═══ Records provided ═══

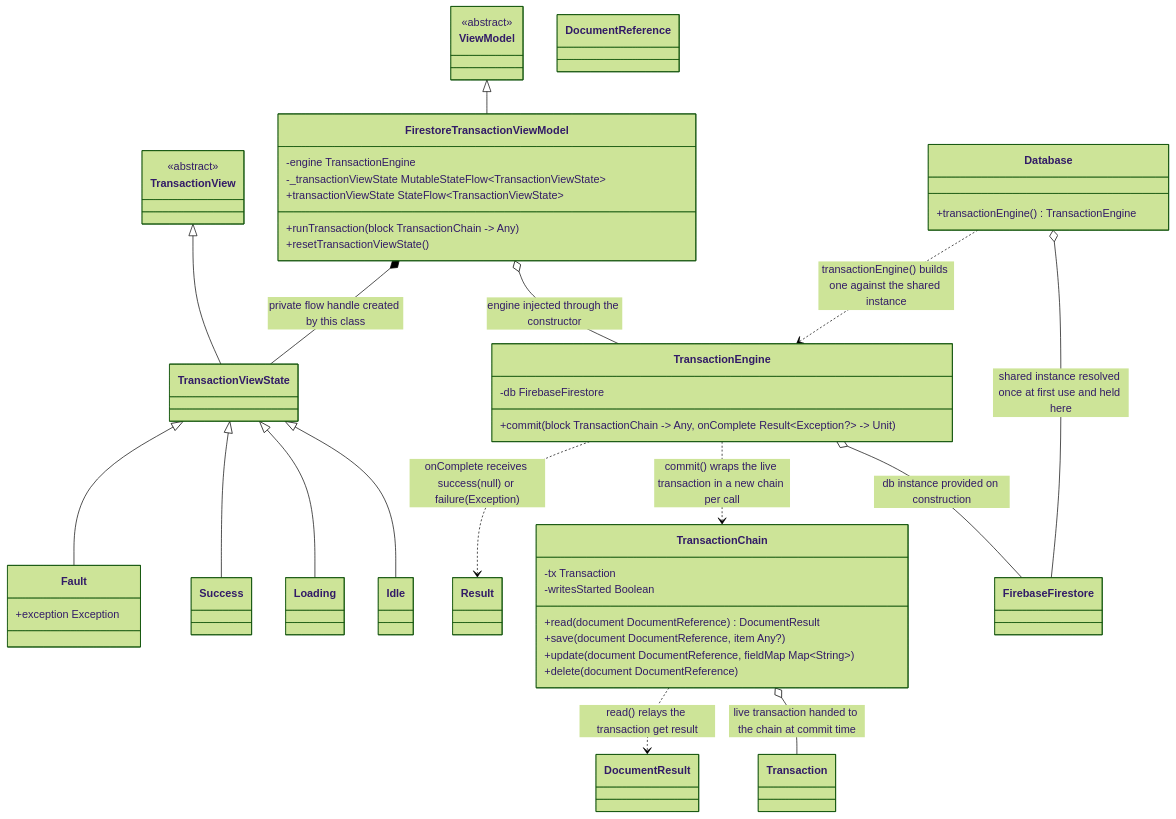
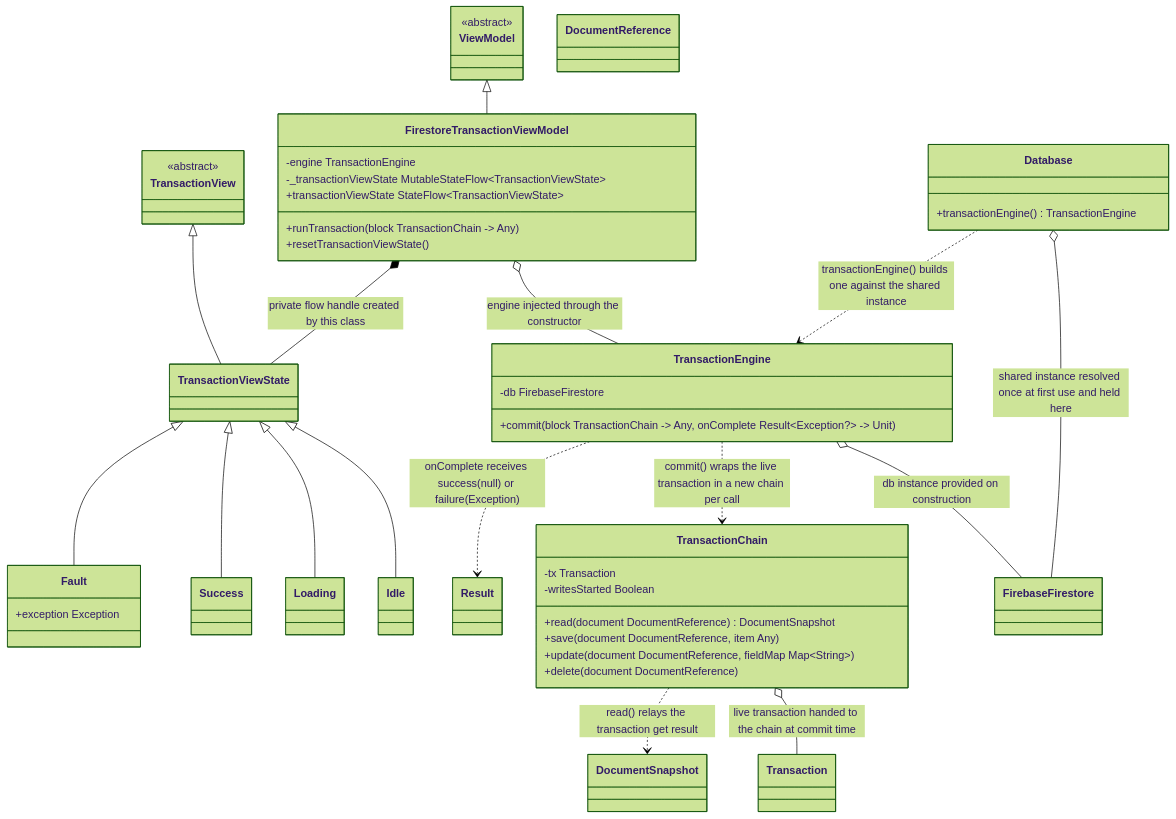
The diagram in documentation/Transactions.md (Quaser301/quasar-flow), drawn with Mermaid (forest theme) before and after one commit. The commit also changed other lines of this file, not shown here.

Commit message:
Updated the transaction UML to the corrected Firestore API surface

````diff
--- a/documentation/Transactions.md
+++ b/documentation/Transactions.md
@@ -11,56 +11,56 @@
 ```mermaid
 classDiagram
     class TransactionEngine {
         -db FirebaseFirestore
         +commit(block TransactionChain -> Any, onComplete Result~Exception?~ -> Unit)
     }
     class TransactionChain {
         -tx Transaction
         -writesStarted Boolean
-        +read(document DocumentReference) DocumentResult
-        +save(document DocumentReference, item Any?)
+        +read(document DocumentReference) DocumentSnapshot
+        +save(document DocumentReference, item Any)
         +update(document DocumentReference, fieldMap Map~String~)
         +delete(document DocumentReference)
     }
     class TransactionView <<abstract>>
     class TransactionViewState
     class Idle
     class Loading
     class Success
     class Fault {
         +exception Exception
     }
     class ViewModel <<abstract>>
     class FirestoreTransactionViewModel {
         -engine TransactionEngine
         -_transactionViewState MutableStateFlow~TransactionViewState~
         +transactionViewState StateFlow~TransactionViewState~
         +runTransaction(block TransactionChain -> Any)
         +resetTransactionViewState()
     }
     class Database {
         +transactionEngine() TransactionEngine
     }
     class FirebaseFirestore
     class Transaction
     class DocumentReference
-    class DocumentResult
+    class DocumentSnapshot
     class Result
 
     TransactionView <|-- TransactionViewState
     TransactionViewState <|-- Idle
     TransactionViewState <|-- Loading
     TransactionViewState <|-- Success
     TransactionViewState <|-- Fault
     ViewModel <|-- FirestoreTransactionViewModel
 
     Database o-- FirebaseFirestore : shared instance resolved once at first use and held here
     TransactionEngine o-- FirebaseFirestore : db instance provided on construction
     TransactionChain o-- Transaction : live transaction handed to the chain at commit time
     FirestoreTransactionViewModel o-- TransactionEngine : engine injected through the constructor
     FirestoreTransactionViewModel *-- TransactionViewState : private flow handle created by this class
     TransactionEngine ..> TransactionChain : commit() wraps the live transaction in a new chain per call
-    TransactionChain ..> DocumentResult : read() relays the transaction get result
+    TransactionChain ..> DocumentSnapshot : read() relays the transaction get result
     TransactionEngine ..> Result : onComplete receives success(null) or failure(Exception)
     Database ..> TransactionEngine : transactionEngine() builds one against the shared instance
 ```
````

═══

What the task requires>
Every entry must be written out exactly, with all pictures left out.

Solution for this exercise>
The diagram in documentation/Transactions.md (Quaser301/quasar-flow), drawn with Mermaid (forest theme) before and after one commit. The commit also changed other lines of this file, not shown here.

Commit message:
Updated the transaction UML to the corrected Firestore API surface

````diff
--- a/documentation/Transactions.md
+++ b/documentation/Transactions.md
@@ -11,56 +11,56 @@
 ```mermaid
 classDiagram
     class TransactionEngine {
         -db FirebaseFirestore
         +commit(block TransactionChain -> Any, onComplete Result~Exception?~ -> Unit)
     }
     class TransactionChain {
         -tx Transaction
         -writesStarted Boolean
-        +read(document DocumentReference) DocumentResult
-        +save(document DocumentReference, item Any?)
+        +read(document DocumentReference) DocumentSnapshot
+        +save(document DocumentReference, item Any)
         +update(document DocumentReference, fieldMap Map~String~)
         +delete(document DocumentReference)
     }
     class TransactionView <<abstract>>
     class TransactionViewState
     class Idle
     class Loading
     class Success
     class Fault {
         +exception Exception
     }
     class ViewModel <<abstract>>
     class FirestoreTransactionViewModel {
         -engine TransactionEngine
         -_transactionViewState MutableStateFlow~TransactionViewState~
         +transactionViewState StateFlow~TransactionViewState~
         +runTransaction(block TransactionChain -> Any)
         +resetTransactionViewState()
     }
     class Database {
         +transactionEngine() TransactionEngine
     }
     class FirebaseFirestore
     class Transaction
     class DocumentReference
-    class DocumentResult
+    class DocumentSnapshot
     class Result
 
     TransactionView <|-- TransactionViewState
     TransactionViewState <|-- Idle
     TransactionViewState <|-- Loading
     TransactionViewState <|-- Success
     TransactionViewState <|-- Fault
     ViewModel <|-- FirestoreTransactionViewModel
 
     Database o-- FirebaseFirestore : shared instance resolved once at first use and held here
     TransactionEngine o-- FirebaseFirestore : db instance provided on construction
     TransactionChain o-- Transaction : live transaction handed to the chain at commit time
     FirestoreTransactionViewModel o-- TransactionEngine : engine injected through the constructor
     FirestoreTransactionViewModel *-- TransactionViewState : private flow handle created by this class
     TransactionEngine ..> TransactionChain : commit() wraps the live transaction in a new chain per call
-    TransactionChain ..> DocumentResult : read() relays the transaction get result
+    TransactionChain ..> DocumentSnapshot : read() relays the transaction get result
     TransactionEngine ..> Result : onComplete receives success(null) or failure(Exception)
     Database ..> TransactionEngine : transactionEngine() builds one against the shared instance
 ```
````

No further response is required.